The suicide of Anitha, a bright Dalit woman student of Tamil Nadu, has underlined the deeply unjust and biased NEET (National Eligibility Cum Entrance Test) medical entrance test.
After scoring high marks in the state level 12th standard board exam, and the state level engineering and medical exams, she was deemed ‘undeserving’ by the NEET exam. Having lost her mother to illness, Anitha had dreamed of becoming a doctor and saving lives. Students like Anitha – from desperately poor and oppressed households in Tamil Nadu – dreamed of being able to get a chance to study medicine, based on their good performance in school board exams. But the NEET tended to favour those with a CBSE schooling.
Anitha had been one of the petitioners from Tamil Nadu in the Supreme Court against NEET. Anitha's family did not have enough money for the coaching centres that ‘train’ students to crack NEET. The petitioners had pointed out that while NEET is being introduced in the name of bringing uniformity to the medical entrance test countrywide, the question papers in various Indian languages were more difficult than the ones in English. In other words, not only was there no uniformity, the NEET discriminated against candidates writing in Indian languages. The people of Tamil Nadu, Andhra Pradesh, Odisha, Assam, Manipur - the diverse peoples of India have an equal right to acquire education. Why impose an entrance exam that discriminates in the name of ‘uniformity’?
Remember how Ekalavya was asked to sacrifice his thumb because Dronacharya was not his guru? The education system imposed on us knows a thousand ways to demand sacrifices from the Ekalavyas of our times.
Both the Tamil Nadu Government and the Central Government have Anitha’s blood on their hands. The Tamil Nadu Government after posturing against NEET eventually settled for just one year’s exemption from NEET and accepted NEET in principle. It failed to push the Central Government to keep its promise to support the exemption of Tamil Nadu from NEET, in the Supreme Court. The Centre did a U-turn which led to a Supreme Court ruling imposing NEET.

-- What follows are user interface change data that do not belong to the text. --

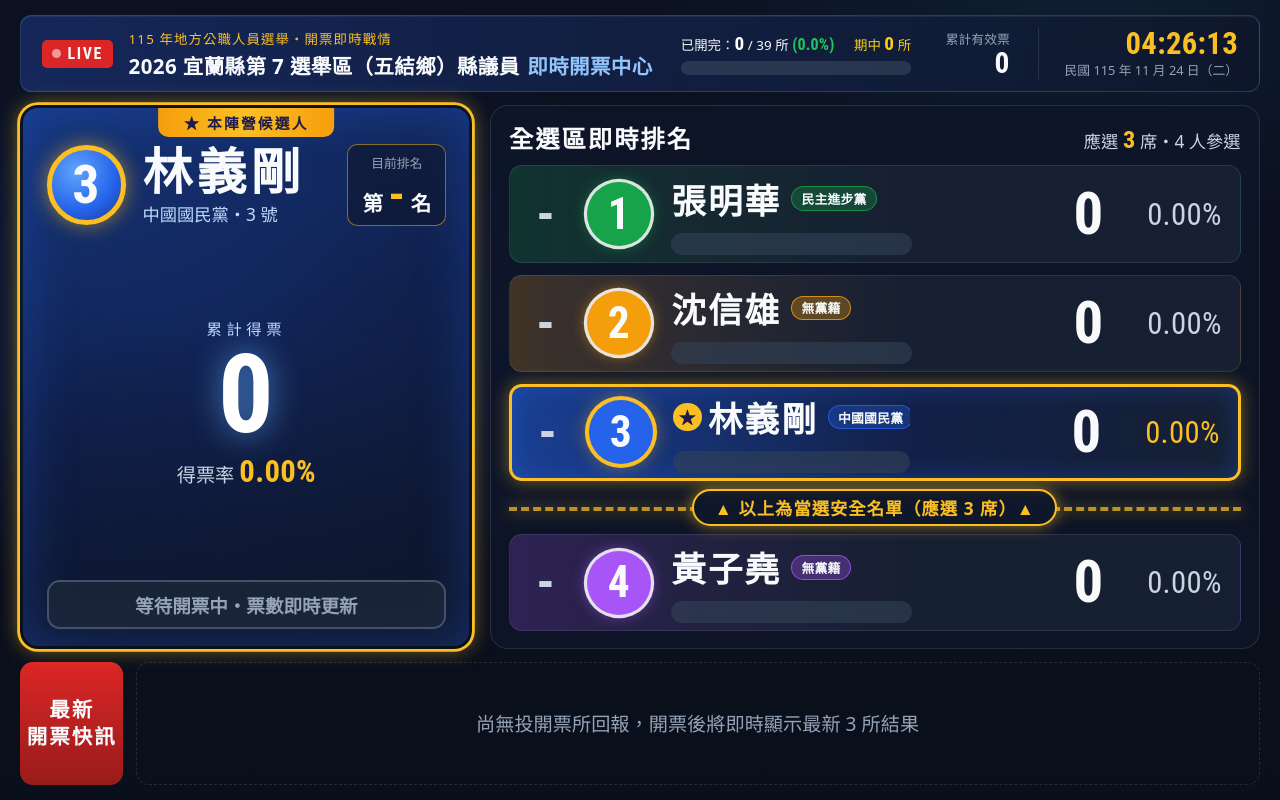
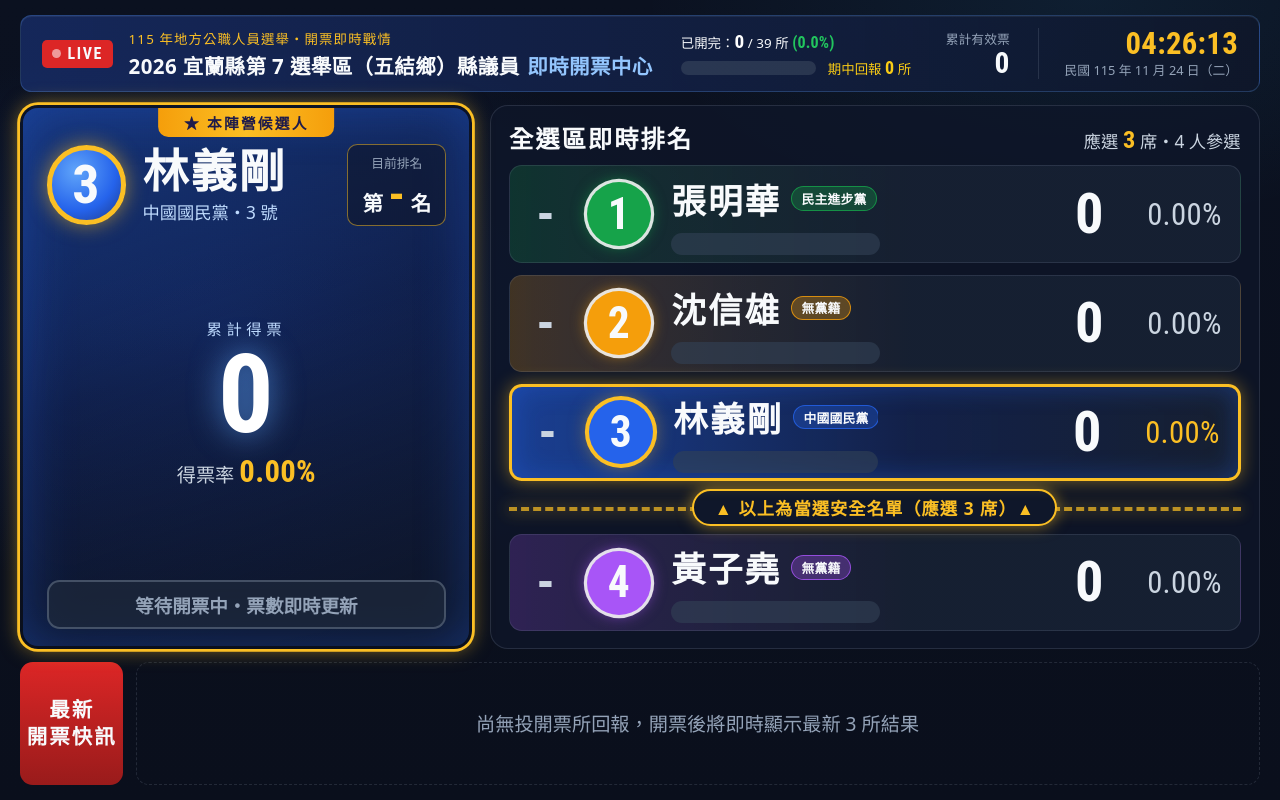
Before and after one commit to Ping-Hsun-Chiang/wujie-election-live2026, a plain HTML site: page index.html in a window 1280 px wide. Drawn offline with Linux system fonts and the light colour scheme.

Commit message:
fix(board): 修正戰情牆姓名換行、期中回報跑版與破萬票數遮擋政黨標籤
- 林義剛戰報卡姓名強制單行，並縮小字距確保 4:3 與 16:9 皆不換行
- 「期中回報 X 所」移至進度條右側獨立顯示，不再與累計有效票重疊
- 排名列移除「本陣營」標記，加寬票數欄，破萬票數不再蓋住政黨標籤
- 林義剛位於當選安全名單內時不顯示領先第 4 名提示；第 4 名時仍顯示差距警示

```diff
--- a/css/board.css
+++ b/css/board.css
@@ -67,16 +67,18 @@ body.is-board { overflow: hidden; }
 
 .bd-progress { min-width: 0; }
 .bd-progress-text {
-  display: flex; justify-content: space-between; align-items: baseline;
   font-size: calc(var(--u) * 1.05);
-  margin-bottom: calc(var(--u) * 0.45);
+  margin-bottom: calc(var(--u) * 0.35);
   white-space: nowrap;
-  gap: calc(var(--u) * 1);
+  overflow: hidden;
+  text-overflow: ellipsis;
 }
+.bd-progress-row { display: flex; align-items: center; gap: calc(var(--u) * 0.9); }
+.bd-progress-row .bd-progress-bar { flex: 1 1 auto; min-width: calc(var(--u) * 6); }
 .bd-progress-text b { font-size: calc(var(--u) * 1.5); color: #fff; }
 .bd-progress-text .bd-pct { color: var(--done); font-size: calc(var(--u) * 1.25); }
-.bd-partial-tag { color: var(--partial); }
-.bd-partial-tag b { color: var(--partial); }
+.bd-partial-tag { flex: 0 0 auto; color: var(--partial); font-size: calc(var(--u) * 1.05); white-space: nowrap; }
+.bd-partial-tag b { color: var(--partial); font-size: calc(var(--u) * 1.4); }
 .bd-progress-bar {
   display: flex;
   height: calc(var(--u) * 1.1);
@@ -159,8 +161,9 @@ body.is-board { overflow: hidden; }
   font-weight: 800;
   line-height: 1;
 }
-.hero-name { flex: 1 1 auto; min-width: 0; }
-.hero-name .n { white-space: nowrap; font-size: calc(var(--u) * 3.9); font-weight: 900; letter-spacing: 0.08em; line-height: 1.1; }
+.hero-name { flex: 1 1 auto; min-width: 0; white-space: nowrap; }
+.hero-rank { flex: 0 0 auto; }
+.hero-name .n { white-space: nowrap; word-break: keep-all; font-size: calc(var(--u) * 3.6); font-weight: 900; letter-spacing: 0.04em; line-height: 1.1; }
 .hero-name .p { font-size: calc(var(--u) * 1.35); color: #BFDBFE; margin-top: calc(var(--u) * 0.2); }
 .hero-rank {
   text-align: center;
@@ -201,13 +204,7 @@ body.is-board { overflow: hidden; }
 .hero-gap .g-lbl { font-size: calc(var(--u) * 1.45); font-weight: 700; }
 .hero-gap .g-val { font-size: calc(var(--u) * 3.6); font-weight: 700; line-height: 1.1; }
 .hero-gap[data-state="waiting"] .g-lbl { color: var(--muted); }
-.hero-gap[data-state="safe"] {
-  background: linear-gradient(135deg, rgba(5, 150, 105, 0.45), rgba(6, 78, 59, 0.55));
-  border-color: #34D399;
-  box-shadow: 0 0 calc(var(--u) * 1.6) rgba(52, 211, 153, 0.4);
-}
-.hero-gap[data-state="safe"] .g-lbl { color: #A7F3D0; }
-.hero-gap[data-state="safe"] .g-val { color: #6EE7B7; }
+.hero-gap[data-state="safe"] { visibility: hidden; }
 .hero-gap[data-state="danger"] {
   background: linear-gradient(135deg, rgba(220, 38, 38, 0.55), rgba(127, 29, 29, 0.6));
   border-color: #F87171;
@@ -253,7 +250,7 @@ body.is-board { overflow: hidden; }
   /* --below = 1 代表位於當選線下方，需讓出當選線空間 */
   top: calc(var(--slot, 0) * (var(--row-h) + var(--gap)) + var(--below, 0) * var(--line-h));
   display: grid;
-  grid-template-columns: calc(var(--u) * 4.4) calc(var(--u) * 5.6) minmax(0, 1fr) calc(var(--u) * 14) calc(var(--u) * 8.2);
+  grid-template-columns: calc(var(--u) * 4.4) calc(var(--u) * 5.6) minmax(0, 1fr) calc(var(--u) * 16.5) calc(var(--u) * 8.2);
   align-items: center;
   gap: calc(var(--u) * 1);
   padding: 0 calc(var(--u) * 1.4) 0 calc(var(--u) * 0.6);
@@ -301,17 +298,6 @@ body.is-board { overflow: hidden; }
   background: color-mix(in srgb, var(--c) 30%, transparent);
   border: 1px solid color-mix(in srgb, var(--c) 80%, transparent);
 }
-.r-mine {
-  flex: 0 0 auto;
-  display: grid; place-items: center;
-  width: calc(var(--u) * 2.2); height: calc(var(--u) * 2.2);
-  margin-right: calc(var(--u) * -0.3);
-  font-size: calc(var(--u) * 1.3);
-  border-radius: 50%;
-  background: var(--gold);
-  color: #1E1B4B;
-  letter-spacing: 0.04em;
-}
 .r-bar {
   margin-top: calc(var(--u) * 0.7);
   height: calc(var(--u) * 1.7);
@@ -328,7 +314,7 @@ body.is-board { overflow: hidden; }
 }
 .bd-row.is-focus .r-bar i { background: linear-gradient(90deg, #1D4ED8, #3B82F6 60%, #FBBF24); }
 
-.r-votes { text-align: right; font-size: calc(var(--u) * 4.6); font-weight: 700; line-height: 1; }
+.r-votes { min-width: 0; text-align: right; font-size: calc(var(--u) * 4.4); font-weight: 700; line-height: 1; white-space: nowrap; }
 .r-pct { text-align: right; font-size: calc(var(--u) * 2.4); color: var(--text-2); }
 .bd-row.is-focus .r-pct { color: var(--gold); }
 
--- a/js/board.js
+++ b/js/board.js
@@ -40,8 +40,6 @@
     }
   }
 
-  function signed(n) { return (n >= 0 ? '+' : '−') + S.fmt(Math.abs(n)); }
-
   // ---------- 版面 ----------
   function template() {
     var focus = E.candidates.filter(function (c) { return c.no === E.focusNo; })[0];
@@ -51,7 +49,7 @@
           '<div class="r-rank"><span class="num" data-k="rank">-</span></div>' +
           '<div class="r-badge num">' + c.no + '</div>' +
           '<div class="r-info">' +
-            '<div class="r-name">' + (c.focus ? '<span class="r-mine" title="本陣營">★</span>' : '') + esc(c.name) +
+            '<div class="r-name">' + esc(c.name) +
               '<span class="r-party">' + esc(c.party) + '</span>' +
             '</div>' +
             '<div class="r-bar"><i data-k="bar"></i></div>' +
@@ -73,10 +71,12 @@
           '</div>' +
           '<div class="bd-progress">' +
             '<div class="bd-progress-text">' +
-              '<span>已開完：<b class="num" id="bdDone">0</b> / ' + E.stationCodes.length + ' 所 <b class="num bd-pct" id="bdDonePct">(0.0%)</b></span>' +
-              '<span class="bd-partial-tag">期中 <b class="num" id="bdPartial">0</b> 所</span>' +
+              '已開完：<b class="num" id="bdDone">0</b> / ' + E.stationCodes.length + ' 所 <b class="num bd-pct" id="bdDonePct">(0.0%)</b>' +
             '</div>' +
-            '<div class="bd-progress-bar"><i class="p-done" id="bdBarDone"></i><i class="p-partial" id="bdBarPartial"></i></div>' +
+            '<div class="bd-progress-row">' +
+              '<div class="bd-progress-bar"><i class="p-done" id="bdBarDone"></i><i class="p-partial" id="bdBarPartial"></i></div>' +
+              '<span class="bd-partial-tag">期中回報 <b class="num" id="bdPartial">0</b> 所</span>' +
+            '</div>' +
           '</div>' +
           '<div class="bd-valid"><div class="lbl">累計有效票</div><div class="num val" id="bdValid" data-val="0">0</div></div>' +
           '<div class="bd-clock"><div class="num t" id="bdTime">--:--:--</div><div class="d" id="bdDate"></div></div>' +
@@ -151,10 +151,10 @@
       q('heroGapLbl').textContent = '等待開票中・票數即時更新';
       q('heroGapVal').textContent = '';
     } else if (gap.state === 'safe') {
-      q('heroGapLbl').textContent = gap.diff === 0
-        ? '目前與第 ' + (E.seats + 1) + ' 名（落選頭）同票'
-        : '目前領先第 ' + (E.seats + 1) + ' 名（落選頭）';
-      animateNumber(q('heroGapVal'), gap.diff, { fmt: function (v) { return signed(v) + ' 票'; } });
+      // 當選安全範圍內不顯示差距提示（卡片樣式由 data-state 隱藏）
+      q('heroGapLbl').textContent = '';
+      q('heroGapVal').textContent = '';
+      q('heroGapVal').setAttribute('data-val', 0);
     } else {
       q('heroGapLbl').textContent = '距離第 ' + E.seats + ' 名（當選門檻）尚差';
       animateNumber(q('heroGapVal'), gap.diff, { fmt: function (v) { return '−' + S.fmt(v) + ' 票'; } });
```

The Vyapam scam had brought to light the dirty underbelly of medical exam scams in the country. The vicious corruption as well as deep seated bias in medical entrance exams plays havoc with the dreams of India’s younger generation, especially those from the most oppressed and deprived backgrounds.